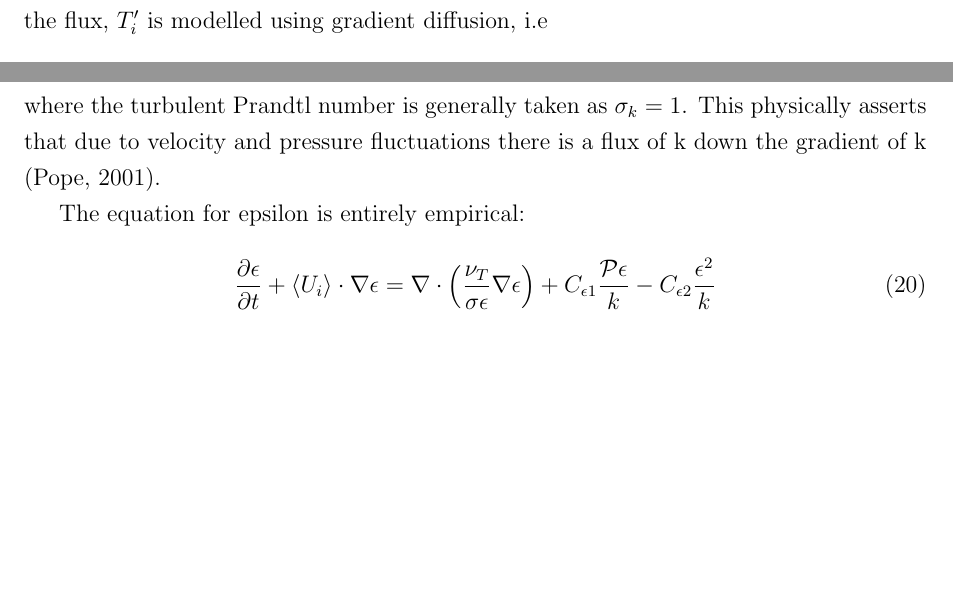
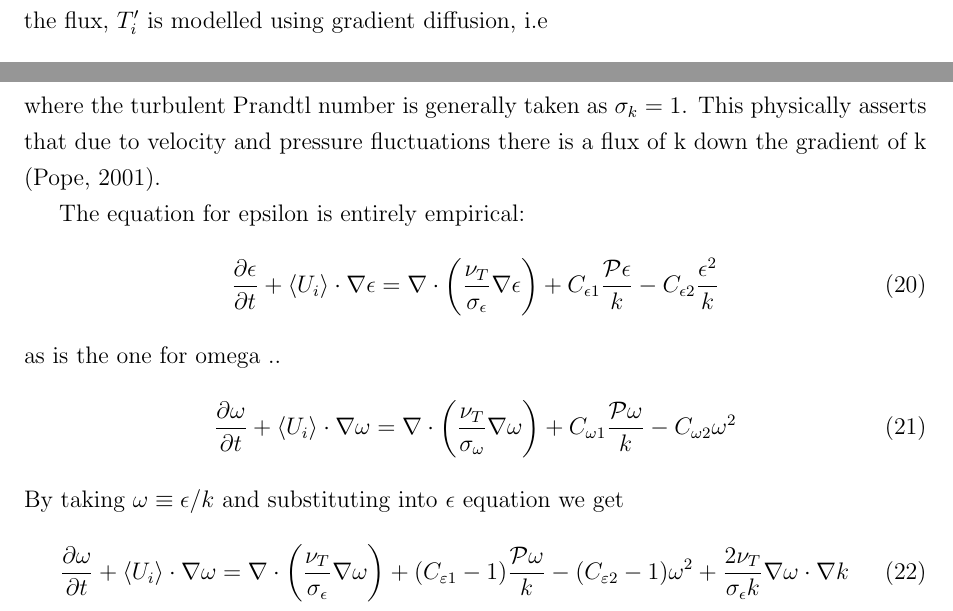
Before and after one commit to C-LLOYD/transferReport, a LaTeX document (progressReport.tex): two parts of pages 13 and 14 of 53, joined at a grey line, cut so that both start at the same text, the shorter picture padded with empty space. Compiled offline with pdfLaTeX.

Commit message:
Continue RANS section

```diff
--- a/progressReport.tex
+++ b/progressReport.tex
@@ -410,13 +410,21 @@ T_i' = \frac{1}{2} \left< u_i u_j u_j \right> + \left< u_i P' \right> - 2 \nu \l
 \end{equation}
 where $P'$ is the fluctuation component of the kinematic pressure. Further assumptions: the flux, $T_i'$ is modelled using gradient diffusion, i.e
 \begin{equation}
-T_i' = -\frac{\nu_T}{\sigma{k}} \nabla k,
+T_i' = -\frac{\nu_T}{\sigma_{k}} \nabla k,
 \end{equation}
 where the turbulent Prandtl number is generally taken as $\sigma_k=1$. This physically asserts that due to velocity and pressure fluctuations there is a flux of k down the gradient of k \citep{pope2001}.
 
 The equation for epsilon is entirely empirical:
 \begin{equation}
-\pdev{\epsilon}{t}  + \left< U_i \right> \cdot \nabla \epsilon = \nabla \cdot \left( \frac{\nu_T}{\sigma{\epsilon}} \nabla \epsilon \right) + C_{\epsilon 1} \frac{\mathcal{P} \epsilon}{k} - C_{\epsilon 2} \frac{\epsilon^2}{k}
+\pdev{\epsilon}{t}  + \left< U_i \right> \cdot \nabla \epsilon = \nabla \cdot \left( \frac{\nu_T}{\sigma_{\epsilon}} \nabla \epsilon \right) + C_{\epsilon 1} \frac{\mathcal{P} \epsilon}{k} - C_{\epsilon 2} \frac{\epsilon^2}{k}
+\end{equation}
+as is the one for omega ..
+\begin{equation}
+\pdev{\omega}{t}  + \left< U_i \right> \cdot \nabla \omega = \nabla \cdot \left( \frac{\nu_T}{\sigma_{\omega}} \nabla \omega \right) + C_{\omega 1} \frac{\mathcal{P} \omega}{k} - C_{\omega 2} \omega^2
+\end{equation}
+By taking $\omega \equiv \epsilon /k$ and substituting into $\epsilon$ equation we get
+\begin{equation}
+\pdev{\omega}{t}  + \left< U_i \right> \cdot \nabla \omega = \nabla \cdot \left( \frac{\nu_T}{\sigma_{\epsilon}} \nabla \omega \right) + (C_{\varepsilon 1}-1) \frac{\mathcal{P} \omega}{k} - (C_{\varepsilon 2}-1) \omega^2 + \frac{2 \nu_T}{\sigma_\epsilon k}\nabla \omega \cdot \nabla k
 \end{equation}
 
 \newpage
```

------------------------------

_TASK GOAL_.
Without any pictures, retype the records above exactly.

_ANSWER SPACE_.
Before and after one commit to C-LLOYD/transferReport, a LaTeX document (progressReport.tex): two parts of pages 13 and 14 of 53, joined at a grey line, cut so that both start at the same text, the shorter picture padded with empty space. Compiled offline with pdfLaTeX.

Commit message:
Continue RANS section

```diff
--- a/progressReport.tex
+++ b/progressReport.tex
@@ -410,13 +410,21 @@ T_i' = \frac{1}{2} \left< u_i u_j u_j \right> + \left< u_i P' \right> - 2 \nu \l
 \end{equation}
 where $P'$ is the fluctuation component of the kinematic pressure. Further assumptions: the flux, $T_i'$ is modelled using gradient diffusion, i.e
 \begin{equation}
-T_i' = -\frac{\nu_T}{\sigma{k}} \nabla k,
+T_i' = -\frac{\nu_T}{\sigma_{k}} \nabla k,
 \end{equation}
 where the turbulent Prandtl number is generally taken as $\sigma_k=1$. This physically asserts that due to velocity and pressure fluctuations there is a flux of k down the gradient of k \citep{pope2001}.
 
 The equation for epsilon is entirely empirical:
 \begin{equation}
-\pdev{\epsilon}{t}  + \left< U_i \right> \cdot \nabla \epsilon = \nabla \cdot \left( \frac{\nu_T}{\sigma{\epsilon}} \nabla \epsilon \right) + C_{\epsilon 1} \frac{\mathcal{P} \epsilon}{k} - C_{\epsilon 2} \frac{\epsilon^2}{k}
+\pdev{\epsilon}{t}  + \left< U_i \right> \cdot \nabla \epsilon = \nabla \cdot \left( \frac{\nu_T}{\sigma_{\epsilon}} \nabla \epsilon \right) + C_{\epsilon 1} \frac{\mathcal{P} \epsilon}{k} - C_{\epsilon 2} \frac{\epsilon^2}{k}
+\end{equation}
+as is the one for omega ..
+\begin{equation}
+\pdev{\omega}{t}  + \left< U_i \right> \cdot \nabla \omega = \nabla \cdot \left( \frac{\nu_T}{\sigma_{\omega}} \nabla \omega \right) + C_{\omega 1} \frac{\mathcal{P} \omega}{k} - C_{\omega 2} \omega^2
+\end{equation}
+By taking $\omega \equiv \epsilon /k$ and substituting into $\epsilon$ equation we get
+\begin{equation}
+\pdev{\omega}{t}  + \left< U_i \right> \cdot \nabla \omega = \nabla \cdot \left( \frac{\nu_T}{\sigma_{\epsilon}} \nabla \omega \right) + (C_{\varepsilon 1}-1) \frac{\mathcal{P} \omega}{k} - (C_{\varepsilon 2}-1) \omega^2 + \frac{2 \nu_T}{\sigma_\epsilon k}\nabla \omega \cdot \nabla k
 \end{equation}
 
 \newpage
```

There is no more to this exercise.